▶
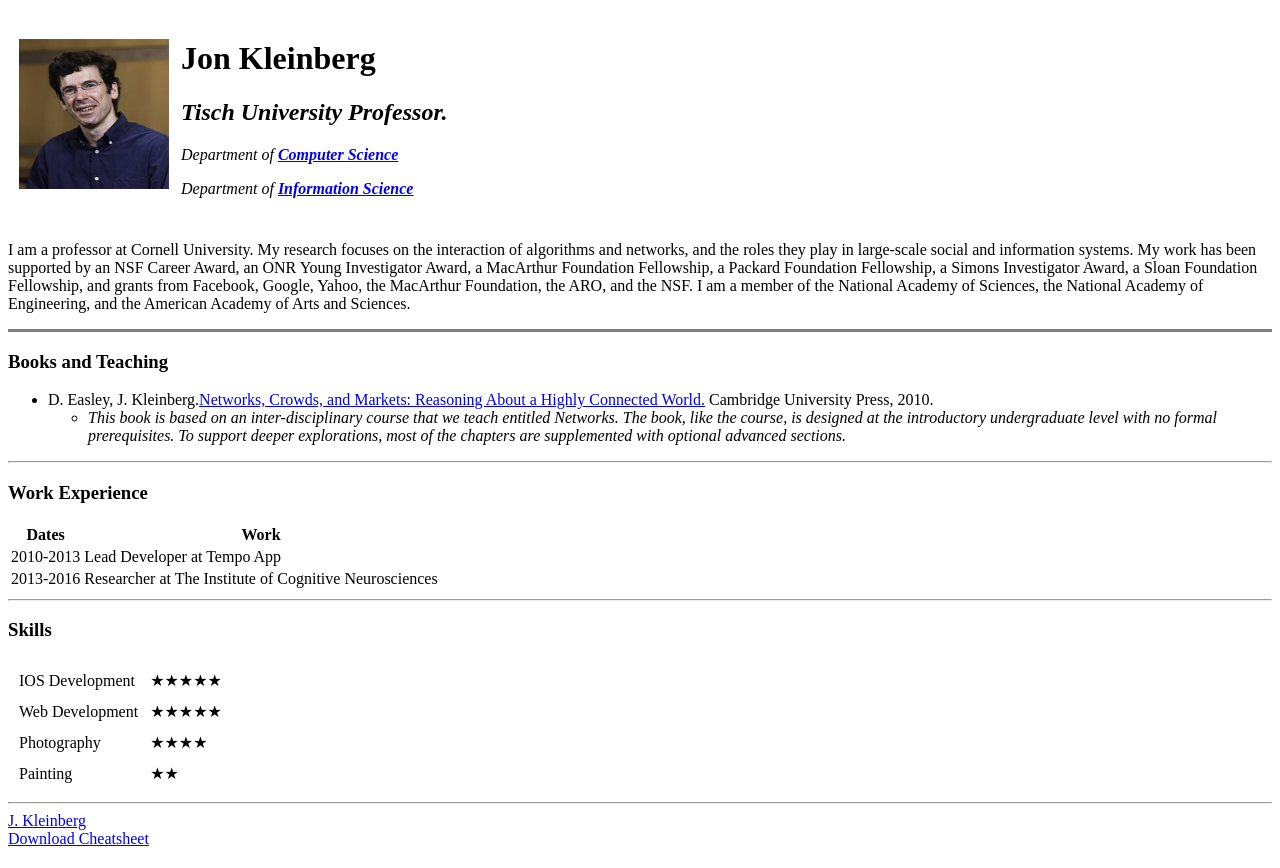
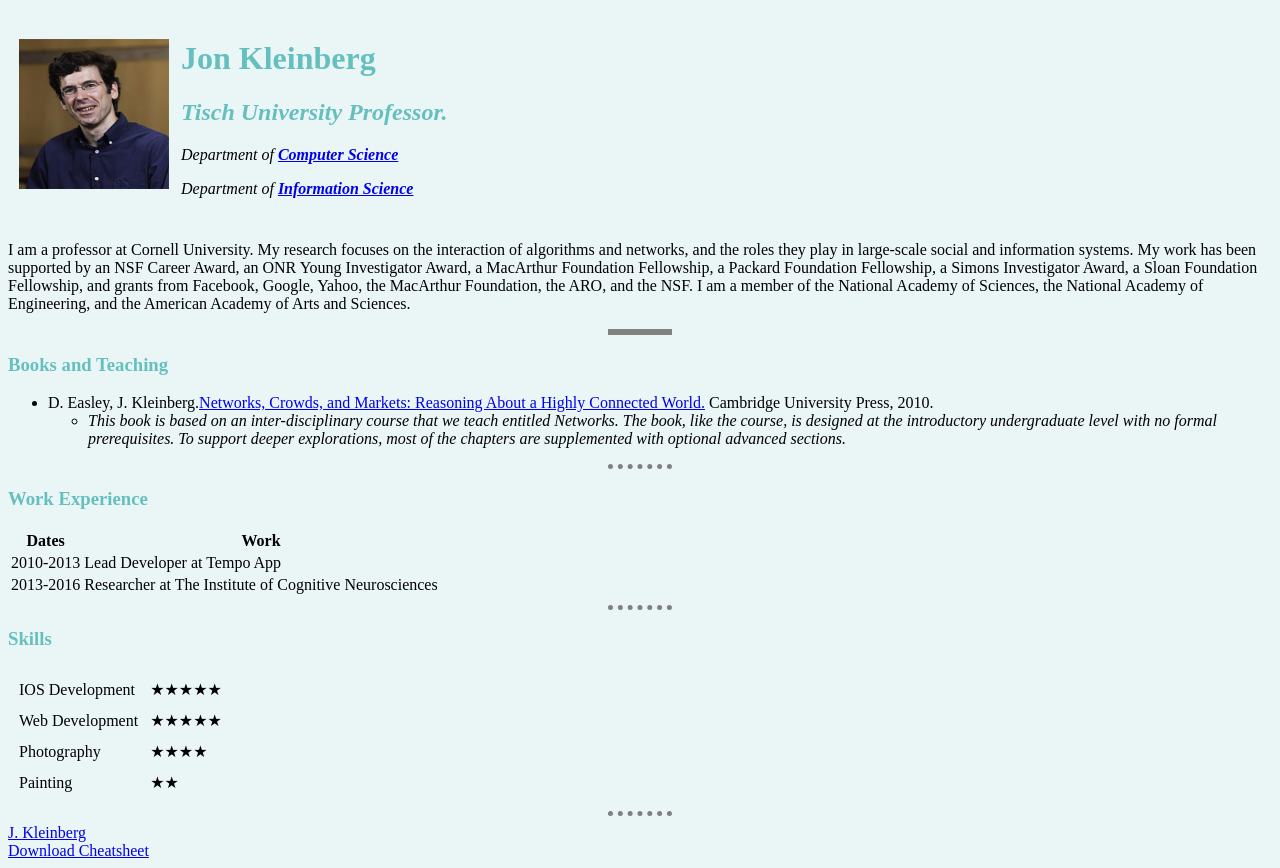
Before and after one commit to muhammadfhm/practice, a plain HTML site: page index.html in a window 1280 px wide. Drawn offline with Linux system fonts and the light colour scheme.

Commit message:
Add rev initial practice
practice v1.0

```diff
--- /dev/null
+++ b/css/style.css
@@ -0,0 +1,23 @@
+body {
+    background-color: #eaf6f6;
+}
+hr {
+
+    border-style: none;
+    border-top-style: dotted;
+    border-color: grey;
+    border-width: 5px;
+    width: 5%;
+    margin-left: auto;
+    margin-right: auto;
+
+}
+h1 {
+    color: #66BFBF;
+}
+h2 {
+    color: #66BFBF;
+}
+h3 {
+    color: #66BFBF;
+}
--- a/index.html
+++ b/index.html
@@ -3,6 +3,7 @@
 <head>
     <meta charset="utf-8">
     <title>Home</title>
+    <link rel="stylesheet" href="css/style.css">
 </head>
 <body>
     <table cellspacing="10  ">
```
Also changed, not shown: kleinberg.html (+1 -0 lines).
◀
▶
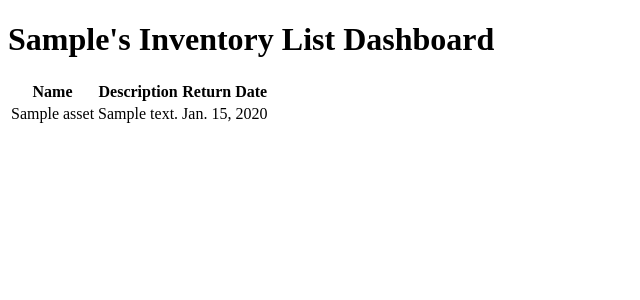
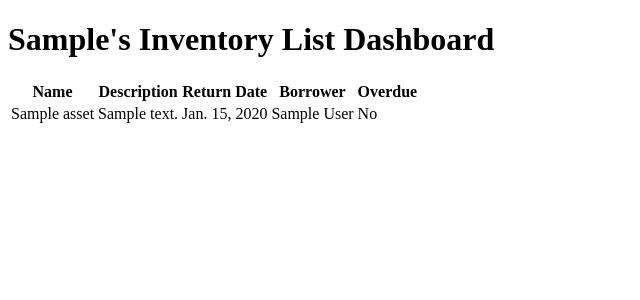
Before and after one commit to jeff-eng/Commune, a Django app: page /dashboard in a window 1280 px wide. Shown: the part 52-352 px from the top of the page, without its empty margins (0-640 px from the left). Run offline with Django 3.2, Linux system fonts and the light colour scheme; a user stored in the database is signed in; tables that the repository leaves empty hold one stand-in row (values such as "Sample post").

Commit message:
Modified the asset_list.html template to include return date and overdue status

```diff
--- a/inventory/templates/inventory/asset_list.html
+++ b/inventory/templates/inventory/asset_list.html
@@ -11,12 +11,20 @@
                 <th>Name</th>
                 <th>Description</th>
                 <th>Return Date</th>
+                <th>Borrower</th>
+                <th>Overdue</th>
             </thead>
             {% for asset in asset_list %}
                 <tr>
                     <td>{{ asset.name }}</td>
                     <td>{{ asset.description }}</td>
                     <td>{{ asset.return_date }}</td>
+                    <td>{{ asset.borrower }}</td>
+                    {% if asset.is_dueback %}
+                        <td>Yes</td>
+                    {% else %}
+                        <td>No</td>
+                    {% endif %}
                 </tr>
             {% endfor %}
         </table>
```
◀
▶
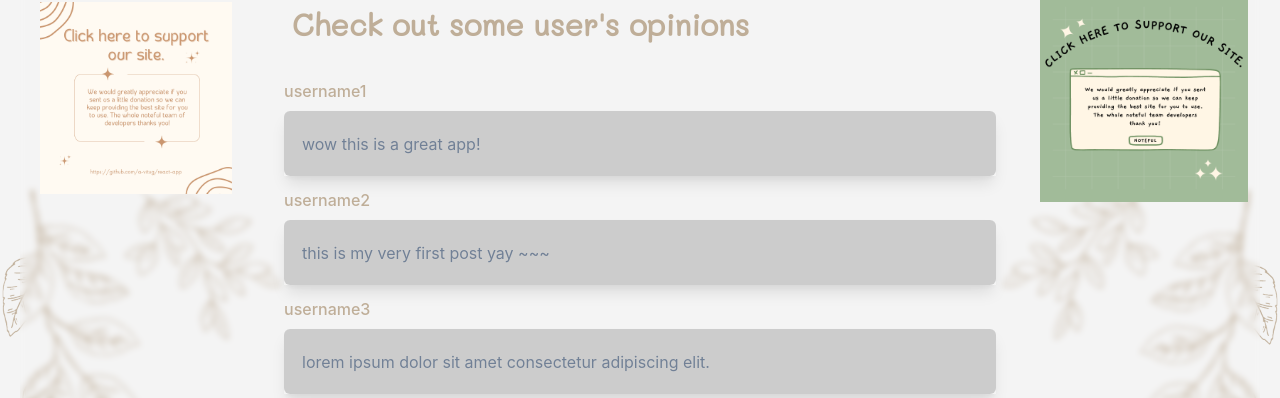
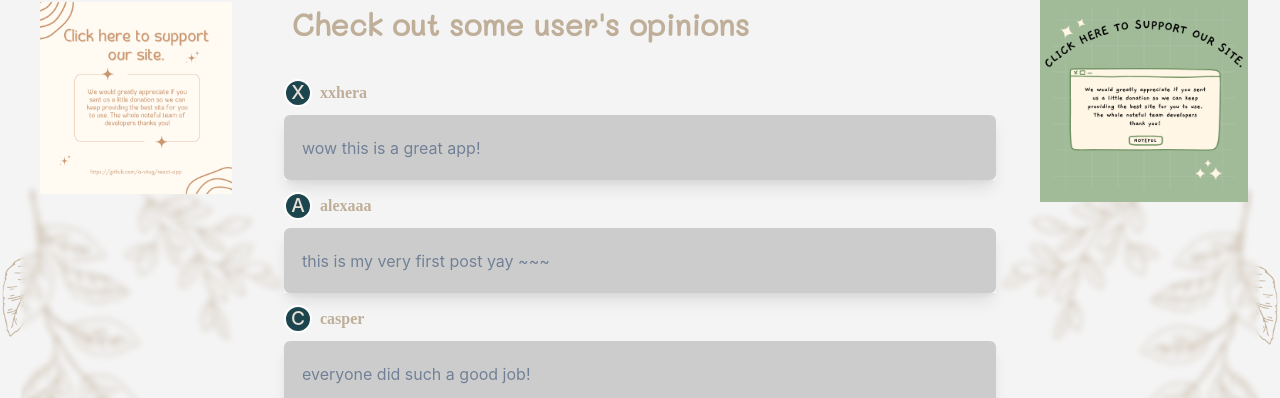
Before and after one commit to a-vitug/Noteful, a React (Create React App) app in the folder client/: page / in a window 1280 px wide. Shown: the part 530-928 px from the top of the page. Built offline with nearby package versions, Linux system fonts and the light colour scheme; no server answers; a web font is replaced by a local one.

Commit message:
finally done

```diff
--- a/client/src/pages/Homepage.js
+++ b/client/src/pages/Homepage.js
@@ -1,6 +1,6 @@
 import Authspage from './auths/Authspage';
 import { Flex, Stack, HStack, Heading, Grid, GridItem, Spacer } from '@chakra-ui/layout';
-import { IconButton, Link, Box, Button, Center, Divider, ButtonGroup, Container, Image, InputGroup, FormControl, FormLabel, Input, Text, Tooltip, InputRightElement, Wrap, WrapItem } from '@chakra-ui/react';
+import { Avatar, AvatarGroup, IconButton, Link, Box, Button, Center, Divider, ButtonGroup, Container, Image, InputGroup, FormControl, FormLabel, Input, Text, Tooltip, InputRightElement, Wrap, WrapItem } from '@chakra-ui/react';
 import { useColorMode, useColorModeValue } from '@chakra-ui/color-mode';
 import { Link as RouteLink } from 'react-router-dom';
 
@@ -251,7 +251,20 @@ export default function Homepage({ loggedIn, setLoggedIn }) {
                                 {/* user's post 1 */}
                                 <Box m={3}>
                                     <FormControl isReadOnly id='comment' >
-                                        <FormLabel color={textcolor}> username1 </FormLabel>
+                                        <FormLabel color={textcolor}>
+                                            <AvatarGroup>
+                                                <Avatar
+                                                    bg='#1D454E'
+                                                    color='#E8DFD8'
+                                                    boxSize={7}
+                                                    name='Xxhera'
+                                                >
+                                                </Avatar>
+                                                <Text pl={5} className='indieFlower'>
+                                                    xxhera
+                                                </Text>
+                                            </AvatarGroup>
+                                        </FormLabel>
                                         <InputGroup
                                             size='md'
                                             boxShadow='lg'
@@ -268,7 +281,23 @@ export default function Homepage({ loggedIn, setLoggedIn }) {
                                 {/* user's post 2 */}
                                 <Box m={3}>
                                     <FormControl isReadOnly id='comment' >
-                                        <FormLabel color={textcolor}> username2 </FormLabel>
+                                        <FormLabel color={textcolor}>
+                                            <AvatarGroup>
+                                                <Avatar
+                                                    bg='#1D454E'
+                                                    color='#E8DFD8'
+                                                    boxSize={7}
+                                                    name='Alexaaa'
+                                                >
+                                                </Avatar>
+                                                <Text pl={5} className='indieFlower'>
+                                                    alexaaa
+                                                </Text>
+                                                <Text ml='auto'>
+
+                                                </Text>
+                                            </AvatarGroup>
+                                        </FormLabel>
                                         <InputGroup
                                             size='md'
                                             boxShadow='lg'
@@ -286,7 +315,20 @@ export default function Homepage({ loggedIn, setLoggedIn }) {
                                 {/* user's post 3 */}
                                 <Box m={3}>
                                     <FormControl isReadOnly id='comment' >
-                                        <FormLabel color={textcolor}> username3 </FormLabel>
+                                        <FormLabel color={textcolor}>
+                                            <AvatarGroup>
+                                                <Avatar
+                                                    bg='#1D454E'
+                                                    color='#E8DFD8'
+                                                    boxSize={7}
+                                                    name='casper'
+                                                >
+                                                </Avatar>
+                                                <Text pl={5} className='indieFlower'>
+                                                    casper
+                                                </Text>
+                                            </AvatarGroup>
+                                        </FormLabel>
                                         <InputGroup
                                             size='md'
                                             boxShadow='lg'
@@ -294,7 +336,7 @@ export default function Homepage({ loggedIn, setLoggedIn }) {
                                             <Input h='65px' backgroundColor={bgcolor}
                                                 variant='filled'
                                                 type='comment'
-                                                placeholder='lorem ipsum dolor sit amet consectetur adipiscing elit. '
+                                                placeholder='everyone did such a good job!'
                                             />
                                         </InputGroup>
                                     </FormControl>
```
◀
**TASK OBJECTIVE**:
Within the data above, the span starting at the line containing "Before and after one commit to muhammadfhm/practice, a" and ending at the line containing "Also changed, not" is to be retyped exactly, with no other lines.

**TASK OUTPUT**:
Before and after one commit to muhammadfhm/practice, a plain HTML site: page index.html in a window 1280 px wide. Drawn offline with Linux system fonts and the light colour scheme.

Commit message:
Add rev initial practice
practice v1.0

```diff
--- /dev/null
+++ b/css/style.css
@@ -0,0 +1,23 @@
+body {
+    background-color: #eaf6f6;
+}
+hr {
+
+    border-style: none;
+    border-top-style: dotted;
+    border-color: grey;
+    border-width: 5px;
+    width: 5%;
+    margin-left: auto;
+    margin-right: auto;
+
+}
+h1 {
+    color: #66BFBF;
+}
+h2 {
+    color: #66BFBF;
+}
+h3 {
+    color: #66BFBF;
+}
--- a/index.html
+++ b/index.html
@@ -3,6 +3,7 @@
 <head>
     <meta charset="utf-8">
     <title>Home</title>
+    <link rel="stylesheet" href="css/style.css">
 </head>
 <body>
     <table cellspacing="10  ">
```
Also changed, not shown: kleinberg.html (+1 -0 lines).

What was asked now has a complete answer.